> [Action item]: Your answer is one number: the count of lines below that hold the word "content".

──────────────────────────────

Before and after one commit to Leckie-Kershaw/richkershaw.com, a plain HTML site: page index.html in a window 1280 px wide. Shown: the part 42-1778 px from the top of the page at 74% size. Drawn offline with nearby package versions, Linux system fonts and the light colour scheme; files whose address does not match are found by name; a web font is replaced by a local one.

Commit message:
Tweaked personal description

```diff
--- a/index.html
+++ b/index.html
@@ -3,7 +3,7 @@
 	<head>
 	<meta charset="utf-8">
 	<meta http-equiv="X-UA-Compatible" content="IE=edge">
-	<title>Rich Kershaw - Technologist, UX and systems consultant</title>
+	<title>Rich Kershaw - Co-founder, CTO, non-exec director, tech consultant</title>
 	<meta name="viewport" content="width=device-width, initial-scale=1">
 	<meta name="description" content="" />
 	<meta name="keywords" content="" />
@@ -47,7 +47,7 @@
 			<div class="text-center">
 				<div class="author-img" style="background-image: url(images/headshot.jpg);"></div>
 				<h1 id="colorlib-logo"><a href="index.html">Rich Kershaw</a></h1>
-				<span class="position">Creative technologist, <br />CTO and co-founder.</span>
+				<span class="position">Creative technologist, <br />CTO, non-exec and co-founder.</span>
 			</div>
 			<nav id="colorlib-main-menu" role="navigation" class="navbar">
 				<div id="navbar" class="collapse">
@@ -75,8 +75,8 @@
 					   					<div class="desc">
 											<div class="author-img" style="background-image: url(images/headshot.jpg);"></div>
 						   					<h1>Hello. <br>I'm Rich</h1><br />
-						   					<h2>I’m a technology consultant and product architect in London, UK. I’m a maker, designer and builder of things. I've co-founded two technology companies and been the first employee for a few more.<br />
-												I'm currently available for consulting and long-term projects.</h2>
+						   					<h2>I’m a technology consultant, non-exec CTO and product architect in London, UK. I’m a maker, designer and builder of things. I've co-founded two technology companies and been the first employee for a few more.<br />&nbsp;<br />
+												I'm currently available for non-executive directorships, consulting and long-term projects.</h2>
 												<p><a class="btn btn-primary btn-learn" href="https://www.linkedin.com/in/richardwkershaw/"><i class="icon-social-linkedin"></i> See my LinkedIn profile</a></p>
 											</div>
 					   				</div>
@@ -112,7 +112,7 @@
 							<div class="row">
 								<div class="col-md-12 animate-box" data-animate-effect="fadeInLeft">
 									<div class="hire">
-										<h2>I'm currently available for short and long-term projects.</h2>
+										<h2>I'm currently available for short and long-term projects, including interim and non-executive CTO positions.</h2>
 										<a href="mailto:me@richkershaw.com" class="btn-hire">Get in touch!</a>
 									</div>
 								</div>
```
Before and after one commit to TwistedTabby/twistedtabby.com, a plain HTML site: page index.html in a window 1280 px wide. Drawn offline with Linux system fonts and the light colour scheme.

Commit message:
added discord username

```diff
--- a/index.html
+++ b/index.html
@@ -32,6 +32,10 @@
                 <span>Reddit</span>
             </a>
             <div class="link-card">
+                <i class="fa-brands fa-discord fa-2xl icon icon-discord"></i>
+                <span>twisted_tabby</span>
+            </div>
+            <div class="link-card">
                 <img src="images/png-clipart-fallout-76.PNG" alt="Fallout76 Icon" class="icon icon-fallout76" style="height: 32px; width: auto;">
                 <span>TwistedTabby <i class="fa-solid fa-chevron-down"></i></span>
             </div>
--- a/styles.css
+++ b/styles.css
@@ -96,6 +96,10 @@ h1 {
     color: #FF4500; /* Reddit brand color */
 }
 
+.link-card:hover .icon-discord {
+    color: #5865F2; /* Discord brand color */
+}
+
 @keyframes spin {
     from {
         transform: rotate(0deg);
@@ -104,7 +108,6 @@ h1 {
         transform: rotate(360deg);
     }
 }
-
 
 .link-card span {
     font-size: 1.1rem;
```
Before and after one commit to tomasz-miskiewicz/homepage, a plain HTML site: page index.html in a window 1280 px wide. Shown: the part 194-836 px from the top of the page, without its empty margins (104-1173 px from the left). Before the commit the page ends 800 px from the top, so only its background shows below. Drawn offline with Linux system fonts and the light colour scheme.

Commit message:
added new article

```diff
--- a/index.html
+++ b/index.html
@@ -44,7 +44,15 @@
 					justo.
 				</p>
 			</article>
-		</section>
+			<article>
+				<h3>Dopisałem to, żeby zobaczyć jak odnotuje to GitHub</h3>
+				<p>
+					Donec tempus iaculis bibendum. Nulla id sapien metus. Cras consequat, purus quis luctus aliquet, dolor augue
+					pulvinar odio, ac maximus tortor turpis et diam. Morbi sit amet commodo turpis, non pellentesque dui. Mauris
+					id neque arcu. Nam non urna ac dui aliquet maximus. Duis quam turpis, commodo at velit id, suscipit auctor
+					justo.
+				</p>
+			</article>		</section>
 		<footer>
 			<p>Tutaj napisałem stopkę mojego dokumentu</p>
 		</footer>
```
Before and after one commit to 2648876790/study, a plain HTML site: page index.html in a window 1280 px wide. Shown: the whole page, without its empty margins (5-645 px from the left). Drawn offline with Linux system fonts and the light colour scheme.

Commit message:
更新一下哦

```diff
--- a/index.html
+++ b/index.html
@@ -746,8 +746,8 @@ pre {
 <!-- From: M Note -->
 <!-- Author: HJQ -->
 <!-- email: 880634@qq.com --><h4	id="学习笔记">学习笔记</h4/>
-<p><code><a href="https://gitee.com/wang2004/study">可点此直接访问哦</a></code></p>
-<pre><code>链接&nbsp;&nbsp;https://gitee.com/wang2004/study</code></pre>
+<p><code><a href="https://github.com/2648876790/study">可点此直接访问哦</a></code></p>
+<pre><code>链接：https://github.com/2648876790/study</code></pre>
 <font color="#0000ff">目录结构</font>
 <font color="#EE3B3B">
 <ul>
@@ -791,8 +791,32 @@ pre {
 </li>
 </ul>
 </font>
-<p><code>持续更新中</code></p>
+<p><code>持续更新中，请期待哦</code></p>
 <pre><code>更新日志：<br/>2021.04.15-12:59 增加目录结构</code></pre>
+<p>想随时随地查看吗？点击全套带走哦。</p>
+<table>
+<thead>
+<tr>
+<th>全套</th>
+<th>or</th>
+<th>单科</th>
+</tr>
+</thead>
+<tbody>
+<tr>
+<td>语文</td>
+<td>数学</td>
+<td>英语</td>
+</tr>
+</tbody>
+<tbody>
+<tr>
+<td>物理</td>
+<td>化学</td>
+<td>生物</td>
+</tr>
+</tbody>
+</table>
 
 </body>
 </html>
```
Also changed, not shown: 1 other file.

──────────────────────────────

> [Solved exercise]: 4